- [Task objective]
Search for the word "region" in the entries. Each line that holds it should be copied.

- [Input data]
------------------------

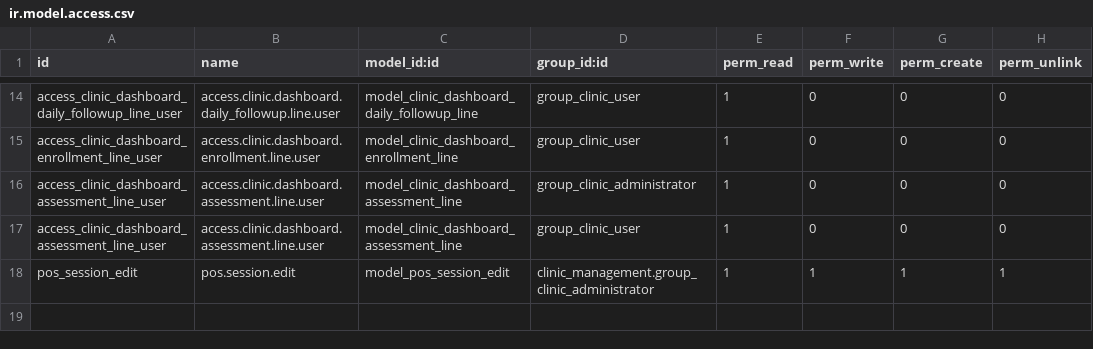
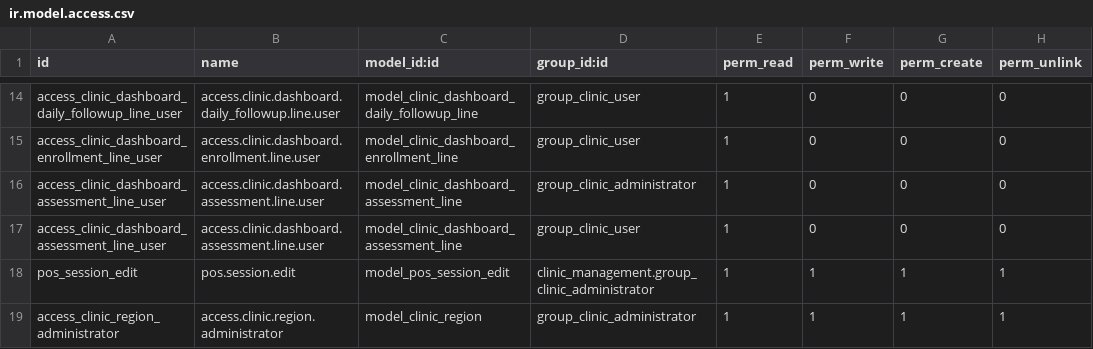
Before and after one commit to rohanmhase/custom_addons, a CSV file: custom_addons/clinic_management/security/ir.model.access.csv, drawn as a sheet; only a part is shown, gaps mark what is left out.

Commit message:
add region in clinic.clinic

```diff
--- a/custom_addons/clinic_management/security/ir.model.access.csv
+++ b/custom_addons/clinic_management/security/ir.model.access.csv
@@ -18 +18,2 @@ access_clinic_dashboard_assessment_line_user,access.clinic.dashboard.assessment.
 pos_session_edit,pos.session.edit,model_pos_session_edit,clinic_management.group_clinic_administrator,1,1,1,1
+access_clinic_region_administrator,access.clinic.region.administrator,model_clinic_region,group_clinic_administrator,1,1,1,1
```
Also changed, not shown: 4 other files.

------------------------

- [Problem solution]
add region in clinic.clinic
+access_clinic_region_administrator,access.clinic.region.administrator,model_clinic_region,group_clinic_administrator,1,1,1,1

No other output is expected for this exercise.